Mechanically minded riders might express immediate concerns regarding shifting, chain suck, chain tension, crank compatibility, and smooth meshing between the links and teeth. In my case, the 64/104 Absolute Rings mounted directly to my Lightning Cranks 64/104 BCD Spider without issue besides shortening the bolts for the large ring. My assumption is Absolute chose to drill deeper insets to ensure the bolts are tucked away thereby avoiding chain snag. The only important installation side note is to make extra certain the small imprinted circle on the small ring and triangle tab on the larger ring align with the crank arm otherwise the oval will not align to your dead spot.
Shifting was actually smoother and more precise than my previous ramped and pinned KCNC Chainrings and chain tension proved to be an unnecessary concern.
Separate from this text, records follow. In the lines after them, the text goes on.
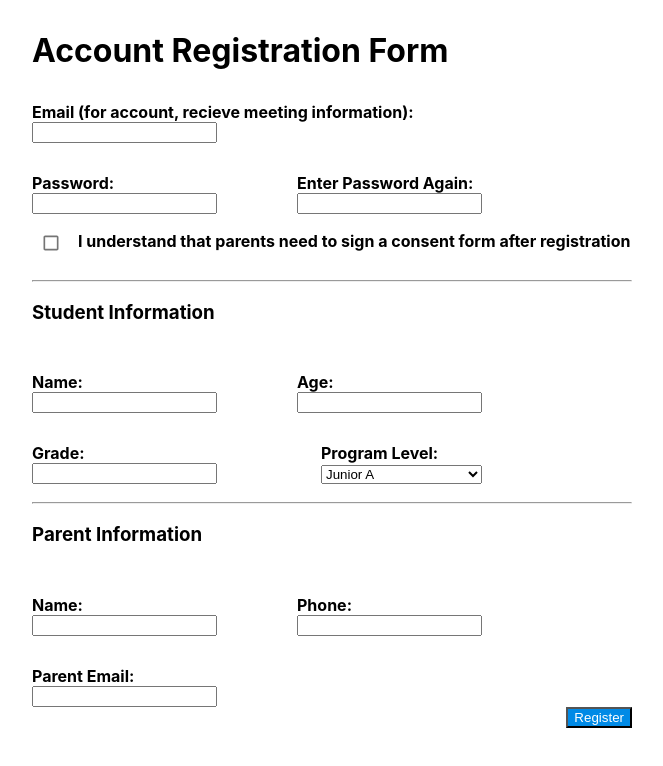
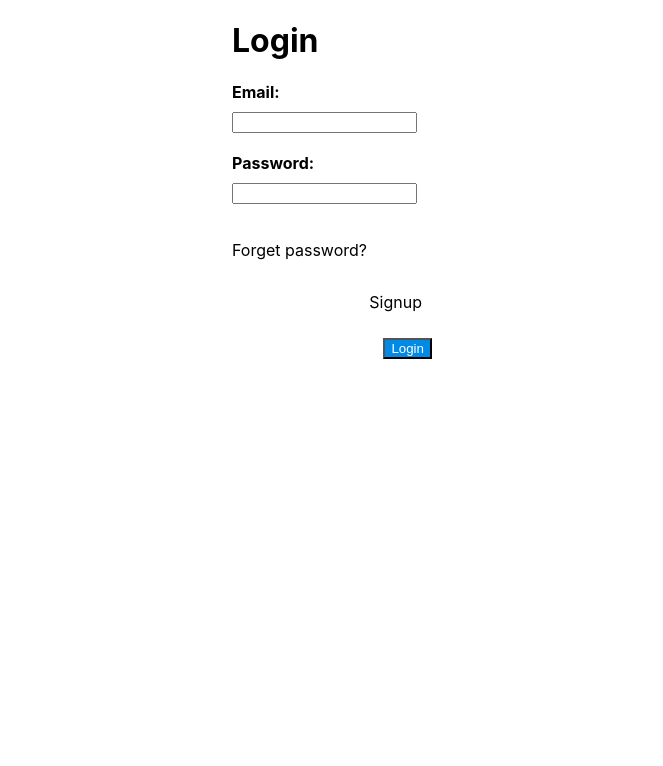
Before and after one commit to csc-536/tucson-math-circle-portal-, a React (Create React App) app in the folder frontend/: page /signup in a window 1280 px wide. Shown: the top 766 px of the page, without its empty margins (308-971 px from the left). Built offline with nearby package versions, Linux system fonts and the light colour scheme.

Commit message:
Login page started

```diff
--- a/frontend/src/App.js
+++ b/frontend/src/App.js
@@ -1,11 +1,11 @@
 import logo from "./logo.svg";
 import "./App.css";
-import Registration from "./registration/registration.js"
+import Login from "./login/login";
+// import Registration from "./registration/registration";
 
 function App() {
-  return (
-    <Registration/>
-  );
+  return <Login />;
+  // return <Registration />;
 }
 
 export default App;
--- /dev/null
+++ b/frontend/src/login/login.css
@@ -0,0 +1,28 @@
+form {
+  margin: 0 auto;
+  max-width: 200px;
+}
+label {
+  font-weight: bold;
+  /*padding-top: 40px;*/
+}
+input {
+  display: block;
+  margin-bottom: 20px;
+  margin-top: 10px;
+}
+#login {
+  clear: both;
+  float: right;
+  margin-bottom: 50px;
+  color: white;
+  background-color: #008ae6;
+}
+.col1 {
+  float: left;
+  margin-right: 10px;
+}
+.col2 {
+  float: right;
+  margin-right: 10px;
+}
--- /dev/null
+++ b/frontend/src/login/login.js
@@ -0,0 +1,25 @@
+import "./login.css";
+function Login(props) {
+  return (
+    <form>
+      <h1>Login</h1>
+      <label>
+        Email:
+        <input type="text" name="Email" />
+      </label>
+      <label>
+        Password:
+        <input type="password" name="password" />
+      </label>
+      <p className="col1" id="fgtPasswrd">
+        Forget password?
+      </p>
+      <p className="col2" id="signUp">
+        Signup
+      </p>
+      <input id="login" type="submit" value="Login" />
+    </form>
+  );
+}
+
+export default Login;
--- /dev/null
+++ b/frontend/src/registration/accountInfo.js
@@ -0,0 +1,20 @@
+function AccInfo(props) {
+  return (
+    <div id="accountInfo">
+      <label>
+        Email (for account, recieve meeting information):
+        <input type="text" name="email" />
+      </label>
+      <label id="password" className="col1">
+        Password:
+        <input type="password" name="password" />
+      </label>
+      <label id="re-password" className="col2">
+        Enter Password Again:
+        <input type="password" name="re-password" />
+      </label>
+    </div>
+  );
+}
+
+export default AccInfo;
--- /dev/null
+++ b/frontend/src/registration/checkBox.js
@@ -0,0 +1,23 @@
+import TextField from "@material-ui/core/TextField";
+import Autocomplete from "@material-ui/lab/Autocomplete";
+import Checkbox from "@material-ui/core/Checkbox";
+import CheckBoxOutlineBlankIcon from "@material-ui/icons/CheckBoxOutlineBlank";
+import CheckBoxIcon from "@material-ui/icons/CheckBox";
+
+const icon = <CheckBoxOutlineBlankIcon fontSize="small" />;
+const checkedIcon = <CheckBoxIcon fontSize="small" />;
+
+function CheckBox(props) {
+  return (
+    <div id="checkbox">
+      <Checkbox
+        icon={icon}
+        checkedIcon={checkedIcon}
+        style={{ marginRight: 8 }}
+      />
+      I understand that parents need to sign a consent form after registration
+    </div>
+  );
+}
+
+export default CheckBox;
--- /dev/null
+++ b/frontend/src/registration/parentInfo.js
@@ -0,0 +1,22 @@
+function ParentInfo(props) {
+  return (
+    <div id="parentInformation">
+      <hr />
+      <h3>Parent Information</h3>
+      <label className="col1">
+        Name:
+        <input type="text" name="pname" />
+      </label>
+      <label className="col2">
+        Phone:
+        <input type="text" name="phone" />
+      </label>
+      <label className="col1">
+        Parent Email:
+        <input type="text" name="pemail" />
+      </label>
+    </div>
+  );
+}
+
+export default ParentInfo;
--- a/frontend/src/registration/registration.css
+++ b/frontend/src/registration/registration.css
@@ -5,11 +5,12 @@ form {
 
 label {
   font-weight: bold;
-	margin-top: 30px;
 }
 
 input {
   display: block;
+  margin-bottom: 20px;
+  margin-top: 10px;
 }
 
 div {
--- a/frontend/src/registration/registration.js
+++ b/frontend/src/registration/registration.js
@@ -1,83 +1,20 @@
-import TextField from '@material-ui/core/TextField';
-import Autocomplete from '@material-ui/lab/Autocomplete';
-import Checkbox from '@material-ui/core/Checkbox';
-import CheckBoxOutlineBlankIcon from '@material-ui/icons/CheckBoxOutlineBlank';
-import CheckBoxIcon from '@material-ui/icons/CheckBox';
-import './registration.css'
-
-const icon = <CheckBoxOutlineBlankIcon fontSize="small" />;
-const checkedIcon = <CheckBoxIcon fontSize="small" />
+import "./registration.css";
+import AccInfo from "./accountInfo";
+import CheckBox from "./checkBox";
+import StudentInfo from "./studentInfo";
+import ParentInfo from "./parentInfo";
 
 function Registration(props) {
-	return (
-		<form>
-			<h1>Account Registration Form</h1>
-			<div id="accountInfo">
-				<label>
-				    Email (for account, recieve meeting information):
-				    <input type="text" name="email" />
-				</label>
-				<label id="password" className="col1">
-					Password:
-					<input type="password" name="password" />
-				</label>
-				<label id="re-password" className="col2">
-					Enter Password Again:
-					<input type="password" name="re-password" />
-				</label>
-			</div>
-			<div id="checkbox">
-				<Checkbox
-              		icon={icon}
-             		checkedIcon={checkedIcon}
-              		style={{ marginRight: 8 }}
-            	/>
-				I understand that parents need to sign a consent form after registration
-			</div>
-			<div id="studentInformation">
-				<hr />
-				<h3>Student Information</h3>
-				<label className="col1">
-				    Name:
-				    <input type="text" name="sname" />
-				</label>
-				<label className="col2">
-					Age:
-					<input type="text" name="age" />
-				</label>
-				<label className="col1">
-					Grade:
-					<input type="text" name="grade" />
-				</label>
-				<label className="col2">
-					Program Level:
-					<br />
-					<select>
-						<option value='juniorA'>Junior A</option>
-						<option value='juniorB'>Junior B</option>
-						<option value='senior'>Senior</option>
-					</select>
-				</label>
-			</div>
-			<div id="parentInformation">
-			<hr />
-				<h3>Parent Information</h3>
-				<label className="col1">
-				    Name:
-				    <input type="text" name="pname" />
-				</label>
-				<label className="col2">
-					Phone:
-					<input type="text" name="phone" />
-				</label>
-				<label className="col1">
-					Parent Email:
-					<input type="text" name="pemail" />
-				</label>
-			</div>
-			<input id="reg" type="submit" value="Register" />
-		</form>
-	)
+  return (
+    <form>
+      <h1>Account Registration Form</h1>
+      <AccInfo />
+      <CheckBox />
+      <StudentInfo />
+      <ParentInfo />
+      <input id="reg" type="submit" value="Register" />
+    </form>
+  );
 }
 
-export default Registration
+export default Registration;
--- /dev/null
+++ b/frontend/src/registration/studentInfo.js
@@ -0,0 +1,31 @@
+function StudentInfo(props) {
+  return (
+    <div id="studentInformation">
+      <hr />
+      <h3>Student Information</h3>
+      <label className="col1">
+        Name:
+        <input type="text" name="sname" />
+      </label>
+      <label className="col2">
+        Age:
+        <input type="text" name="age" />
+      </label>
+      <label className="col1">
+        Grade:
+        <input type="text" name="grade" />
+      </label>
+      <label className="col2">
+        Program Level:
+        <br />
+        <select>
+          <option value="juniorA">Junior A</option>
+          <option value="juniorB">Junior B</option>
+          <option value="senior">Senior</option>
+        </select>
+      </label>
+    </div>
+  );
+}
+
+export default StudentInfo;
```
Lines whose indentation alone changed are shown as unchanged.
Since Loctite and similar cyanoacrylate products tend to breakdown in the blazing heat of the desert Southwest, I am in the habit of using a bit of pipe joining compound to seal and lock threads. Whether these chainrings distribute force unevenly is a debate better left to mechanical engineers with the time to complete a Finite Element Analysis, but during the first week of testing, the outer bolts continually loosened regardless of initial torque. Eventually, I placed fine lock-washers under the bolt heads and added a drop of blue Loctite. 400 miles later, shifting is still spot on and the loosening bolt issue has been resolved without further tightening. The teeth are still free of burrs and perfectly intact even after clawing over logs.
While certainly not an innovation on par with tubeless tires, disc brakes, wider bars, shorter stems, thru-axles, or current suspension forks, oval chainrings complement mashing and muscling larger wheels through the ugliest terrains. Unfortunately to date, there appears to be few biomechanical studies establishing the degree of ovularization required to provide the best mechanical advantage, so keywords such as “optimized” should be dismissed in favor of “possibly improved” or “could offer an advantage.” Without evidence or double blind studies to back up adopting ovular rings, opinions and reviews are purely subjective and are sure to fall in-line with the endless marketing hype surrounding 29ers, 27.5+, fat bikes, boost, and other innovations touted as being the holy grail for launching weekend warriors to the podium, therefore I would not expect any concrete or final conclusions to hit the bike magazines anytime soon.